Brain Health Takes Center Stage at 2022 MHSRS
During a detailed presentation on the first full day of the 2022 Military Health System Research Symposium in Kissimmee, Florida, Capt. Travis Polk made the case for recalibrating the study of Warfighter brain health – to include traumatic brain injury – across the entirety of the U.S. military. Noting the issue's ripple-like effect across both people and communities, Polk made the case for treating brain health as a global issue – and one requiring a globally-focused solution.
"I think everyone here is familiar with the burden of TBI," said Polk, who serves as the director of the U.S. Army Medical Research and Development Command's Combat Casualty Care Research Program, to the assembled crowd, "but we have to consider, perhaps more broadly, that there are both personal and societal impacts to brain injury – and that this is an issue that has even greater impact in poorer and developing countries."
The bulk of the research designed to tackle that very issue remains rooted in U.S. military efforts, as it has for decades. With more than 282,000 Service Members diagnosed with a first-time TBI since 2007, brain health remains a top concern of the U.S. Department of Defense; an issue that can impact both Soldier readiness and resiliency in varying degrees. The military medical community is placing substantial faith in the recently-released DOD Warfighter Brain Health Initiative Strategy and Action Plan, the tenets of which will seek to guide the synchronization of research efforts to optimize brain health and counter TBI.
"To be an adequate Warfighter, you need to have cognitive skills on par with physical skills," said Katherine Lee, a senior policy analyst for DOD's Health Affairs, who shared the stage alongside Polk during their hour-long presentation –attended by more than 150 people. "We now have a plan," she said, referencing the DOD: WBHI, "and we are now in full execution mode."

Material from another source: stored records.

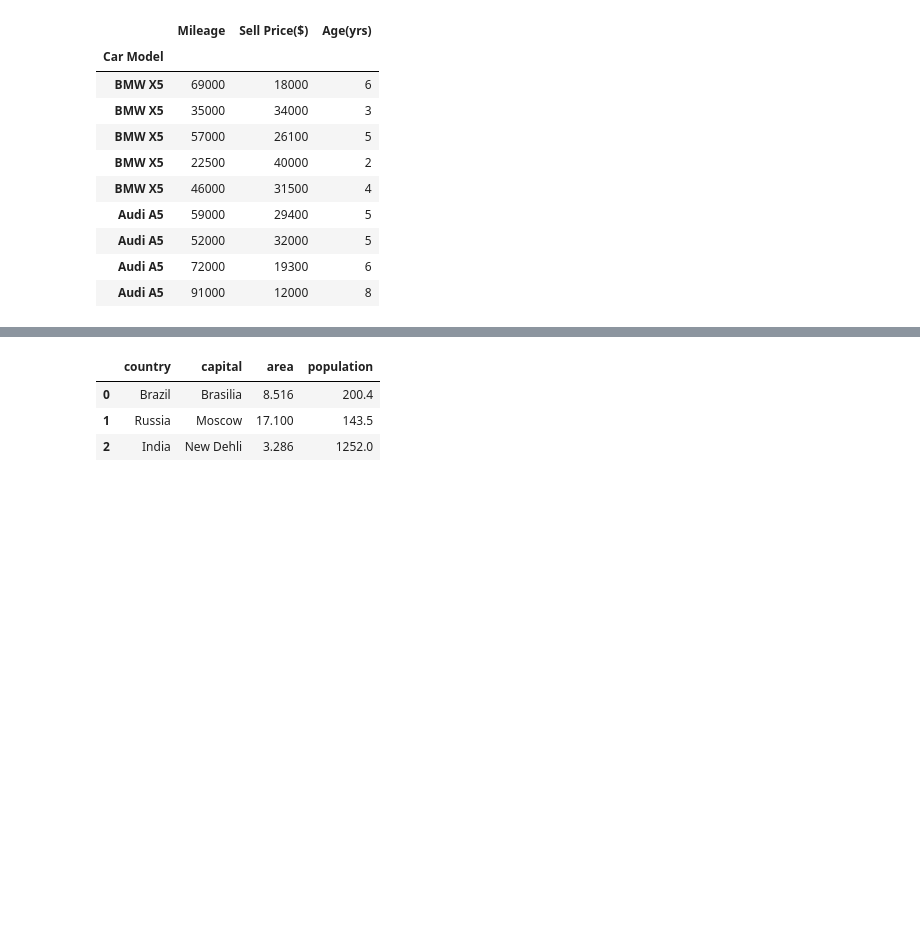
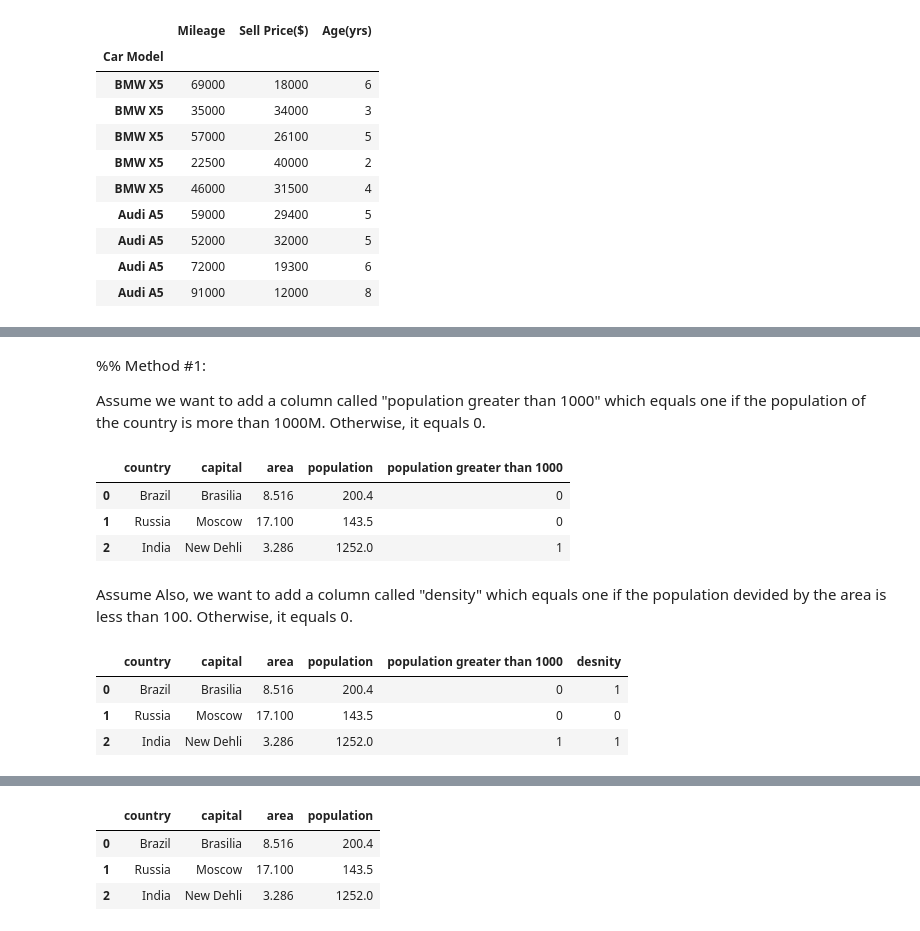
Before and after one commit to mkjubran/IntroToPython-NonIT, a Jupyter notebook: PandasBasics.ipynb, the cells around one changed output, grey strips where cells are left out. Drawn from its saved outputs; the diff is of its cells as text; code cells hidden in the pictures; blank space fills up the shorter version.

```diff
--- a/PandasBasics.ipynb
+++ b/PandasBasics.ipynb
@@ -258,0 +265,14 @@ Combinging multipe DataFrames can happen in different format. This includes conc
+# %%
+## Creating the "brics_country_capital_area" DataFrame
+country = ["Brazil", "Russia", "India"]
+capital = ["Brasilia", "Moscow", "New Dehli"]
+area = [8.516, 17.10, 3.286]
+
+## converting lists to pandas series
+country_series = pd.Series(country)
+capital_series = pd.Series(capital)
+area_series = pd.Series(area)
+
+brics_brics = { 'country': country_series, 'capital': capital_series, 'area': area_series}
+brics_brics = pd.DataFrame(brics_brics)
+brics_brics
@@ -258,0 +284,5 @@ Combinging multipe DataFrames can happen in different format. This includes conc
+# %%
+## add the column values to a list
+population = [200.4, 143.5, 1252]
+brics_brics['population']=population
+brics_brics
@@ -258,0 +297,26 @@ Combinging multipe DataFrames can happen in different format. This includes conc
+# %% [markdown]
+%% Method #1:
+
+Assume we want to add a column called "population greater than 1000" which equals one if the population of the country is more than 1000M. Otherwise, it equals 0.
+# %%
+# Add a new column named 'Price'
+brics_brics['population greater than 1000'] = [1 if x > 1000 else 0 for x in brics_brics['population']]
+
+# Print the DataFrame
+brics_brics
+# %% [output]
+|  | country | capital | area | population | population greater than 1000 |
+| 0 | Brazil | Brasilia | 8.516 | 200.4 | 0 |
+| 1 | Russia | Moscow | 17.100 | 143.5 | 0 |
+| 2 | India | New Dehli | 3.286 | 1252.0 | 1 |
+# %% [markdown]
+Assume Also, we want to add a column called "density" which equals one if the population devided by the area is less than 100. Otherwise, it equals 0.
+# %%
+# Add a new column named 'Price'
+brics_brics['desnity'] = [1 if x > 10 else 0 for x in brics_brics['population']/brics_brics['area']]
+brics_brics
+# %% [output]
+|  | country | capital | area | population | population greater than 1000 | desnity |
+| 0 | Brazil | Brasilia | 8.516 | 200.4 | 0 | 1 |
+| 1 | Russia | Moscow | 17.100 | 143.5 | 0 | 0 |
+| 2 | India | New Dehli | 3.286 | 1252.0 | 1 | 1 |
```
Also changed, not shown: parts of 22 cells of this notebook.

In short, the goal of the DOD: WBHI is to maximize overall brain health and function across garrison, training and deployed environments. The plan's five distinct lines of effort cover a wide swath of territory; from cognitive performance to the mitigation of brain threats to the translation of raw data into results. On this last point, Lee was most eager to discuss the plan's bedrock provision: establishing baselines of cognition for every single Service Member via cognitive tests administered every five years.
"If you don't know what cognition is, you can't repair it," said Lee. "This will help us get a clearer picture of brain health and how it is being impacted."
Polk similarly highlighted the release of the DOD: WBHI as a tool to help pull together the various strands of brain health research into a single thread – thereby establishing the kind of overarching discipline required to make strong and positive impacts in the future.
"Those who have TBIs are often also injured elsewhere, they also have polytrauma," said Polk. "This is an area – these types of concomitant injuries – that we don't understand well currently."
Moving forward, both Lee and Polk suggest the keys to unleashing the full potential of the DOD: WBHI may lay in both an increased investment in wearable technology, along with a renewed focus on how, exactly, TBI is treated within the medical profession. The former has seen increased attention within USAMRDC – and the larger DOD as well – over the past few years specifically, while the latter is viewed as an eventual beneficiary of the data collected by such wearable devices. In all, it's a bold and detailed plan – one that seeks to provide healthcare solutions for the U.S. Warfighter and, perhaps, those elsewhere, too.
"We need to understand the scope of the problem better," says Polk. "We're trying to better define TBI strategy for the future."